Types of Business Structures
Sole Proprietorship vs. Corporation
A sole proprietorship is a business run by one individual. The sole proprietor is the business owner. It differs from a corporation in that a sole proprietor is liable for his or her business debt. If the business encounters financial issues, creditors can turn to the business owner and the owner’s assets for restitution.
Simply put, the business is the individual. He or she may enter into legal agreements, manage finances under their name, as well as be personally liable for lawsuits.
Unlike a corporation, a sole proprietorship has no long-term existence and dissolves upon the death of its owner. Taxes for the business are recorded on the sole proprietor’s tax return and they may have difficulty securing funding because there is no equity to impart in exchange for capital.
Partnership vs. Corporation
A partnership is a business owned by two or more partners. There are three different types of partnerships:
In general partnerships
, all partners are liable for the business’s debt and obligations unless a Partnership Agreement
states otherwise. Furthermore, partners share equally in profit or according to their share of equity. They also make decisions, sign agreements, and conduct business as a team.
Limited partnerships are made up of general partners who have unlimited liability in the business and make all of the company’s day-to-day decisions, and one or more passive investors who fund the business but do not take an active role in running the business nor incur any liability for the company’s debt.

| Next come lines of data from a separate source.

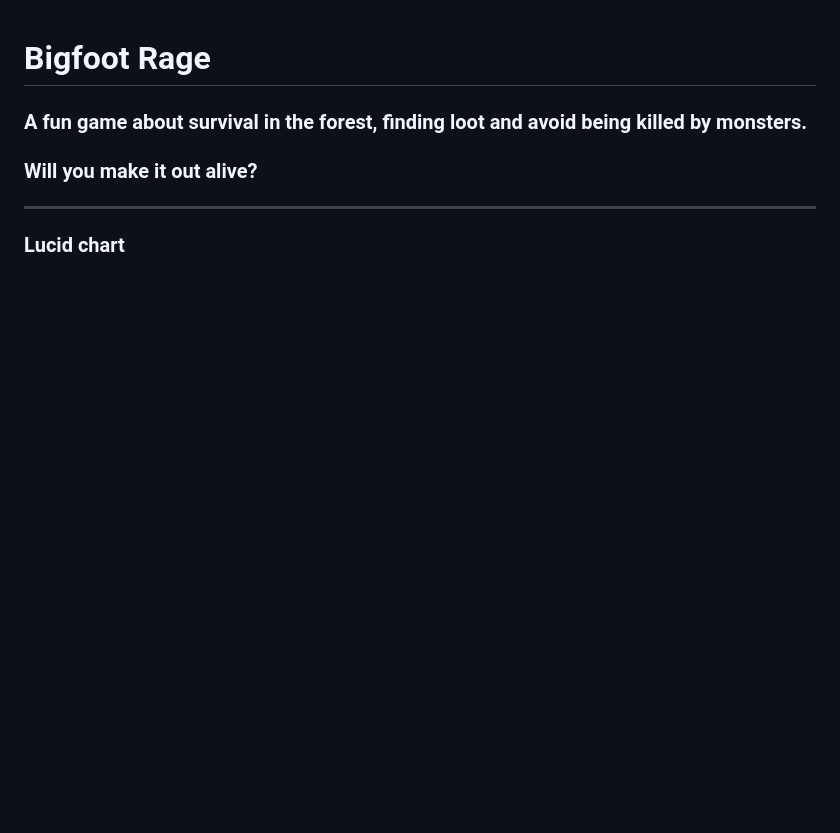
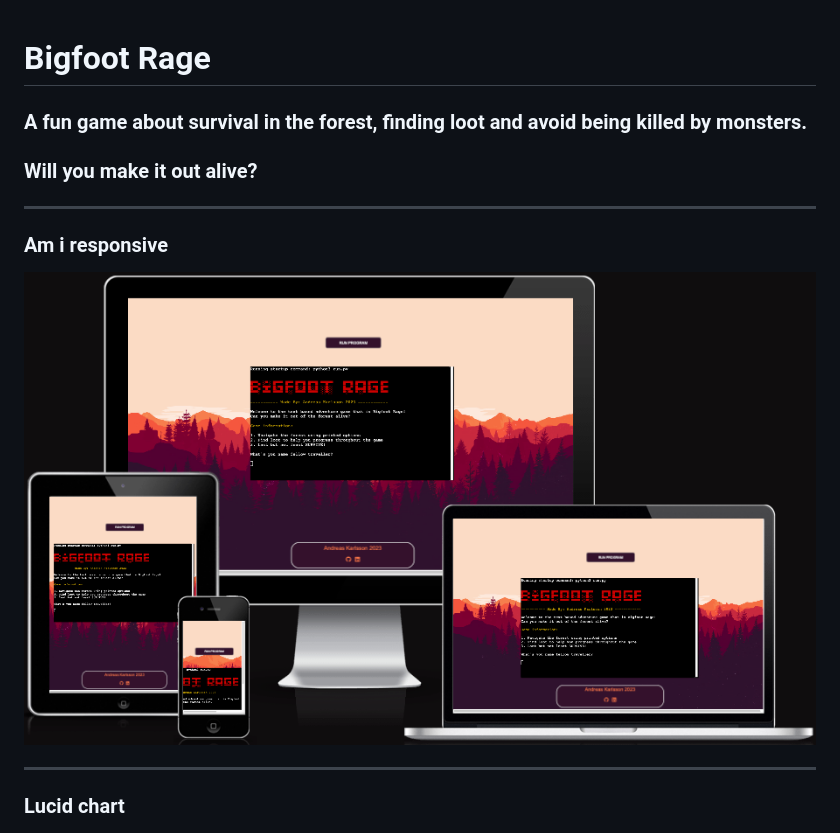
Before and after one commit to andreas-ka/bigfoot-rage, a Markdown page: README.md, the part around the change. Rendered like a GitHub page; pictures changed too: assets/images/amiresponsive.png (added); blank space fills up the shorter version.

Commit message:
Added am i responsive img to readme

```diff
--- a/README.md
+++ b/README.md
@@ -2,8 +2,9 @@
 
 ### A fun game about survival in the forest, finding loot and avoid being killed by monsters.
 ### Will you make it out alive?
-
-
+_____________________________________________________________________________
+### Am i responsive
+![Screenshot](/assets/images/amiresponsive.png)
 _____________________________________________________________________________
 ### Lucid chart
 ![Screenshot](/assets/images/bigfoot_rage_lucid.png)
```
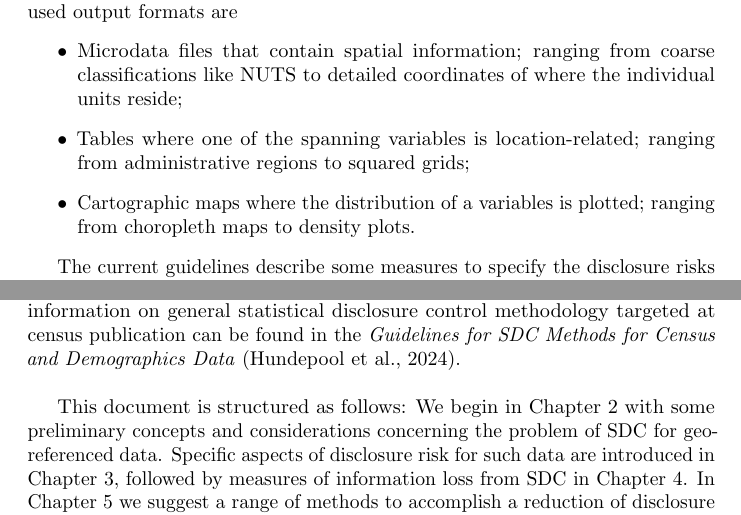
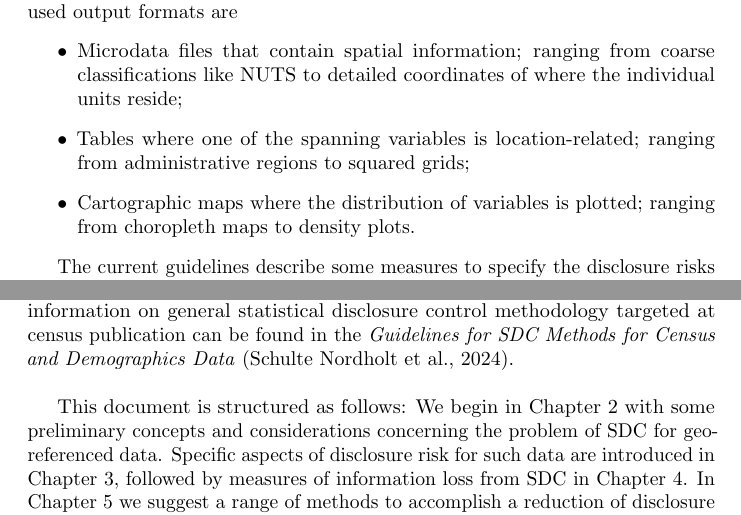
Before and after one commit to sdcTools/GeoSpatialGuidelinesSources, a LaTeX thesis (main.tex, which reads chapters/0-Introduction.tex): two parts of pages 7 and 9 of 101, joined at a grey line, cut so that both start at the same text. Compiled offline with pdfLaTeX.

Commit message:
Update 0-Introduction.tex
Minor typo („a variables“ should be „variables“); incorrect citation (cites SDC Handbook, should be Census Guidelines)

```diff
--- a/chapters/0-Introduction.tex
+++ b/chapters/0-Introduction.tex
@@ -5,7 +5,7 @@ Spatial data can be present in statistical output in many ways. Commonly used ou
 \begin{itemize}
     \item Microdata files that contain spatial information; ranging from coarse classifications like NUTS to detailed coordinates of where the individual units reside;
     \item Tables where one of the spanning variables is location-related; ranging from administrative regions to squared grids;
-    \item Cartographic maps where the distribution of a variables is plotted; ranging from choropleth maps to density plots.
+    \item Cartographic maps where the distribution of variables is plotted; ranging from choropleth maps to density plots.
 \end{itemize}
 
 The current guidelines describe some measures to specify the disclosure risks involved with publications including a spatial dimension, statistical disclosure control methods to reduce the risk of disclosure while maintaining (some of) the utility, and ways to assess the amount of utility / information lost in the process.
@@ -25,7 +25,7 @@ There are at least two reasons for providing guidelines targeting specifically a
 A second reason for targeted guidelines is that even though a lot of SDC methods are available for publishing data either as microdata or as aggregated data, these methods in general do not take into account the spatial character of the variables. The current guidelines will present methods that \textit{do} take into account the spatial character. Moreover, some methods can be applied to produce cartographic maps without having to protect the underlying data before the plotting: they provide means to directly plot variables on a map using the unprotected underlying data.\bigskip
 
 These guidelines extend and specify the general advice on statistical disclosure control methodology collected in \citet{HundepoolEtAl2024}. Readers who are new to SDC or who seek further information on related methods and concepts may wish to also refer to the more fundamental guidance there.
-Moreover, additional information on general statistical disclosure control methodology targeted at census publication can be found in the \emph{Guidelines for SDC Methods for Census and Demographics Data} \citep{HundepoolEtAl2024}. \bigskip
+Moreover, additional information on general statistical disclosure control methodology targeted at census publication can be found in the \emph{Guidelines for SDC Methods for Census and Demographics Data} \citep{Guidelines3_CensusDemog}. \bigskip
 
 This document is structured as follows: We begin in Chapter \ref{sec:ident} with some preliminary concepts and considerations concerning the problem of SDC for geo-referenced data. Specific aspects of disclosure risk for such data are introduced in Chapter \ref{sec:risk}, followed by measures of information loss from SDC in Chapter \ref{sec:util}. In Chapter \ref{sec:methods} we suggest a range of methods to accomplish a reduction of disclosure risk, with a special focus on aggregates in geographic grid cells. Finally, several of the concepts and metrics introduced will be applied in an illustrative case study in Chapter \ref{sec:cs_ckm}.\bigskip
 
```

Limited liability partnerships are similar to general partnerships, but protect all of the partners from the negligence of their partners. This type of partnership prevents an individual from being sued as a result of their partner’s actions. However, they are still responsible for their own actions or negligence in the business.
Partnerships are not taxed on the company’s income, but each partner is taxed on their individual share of business profits. The losses are divided amongst the partners and applied to each partner’s individual income.
Unlike a corporation, a partnership may be dissolved if one or more partners decides to withdraw.
Most businesses begin as sole-proprietorships or partnerships, and eventually incorporate to protect the owners.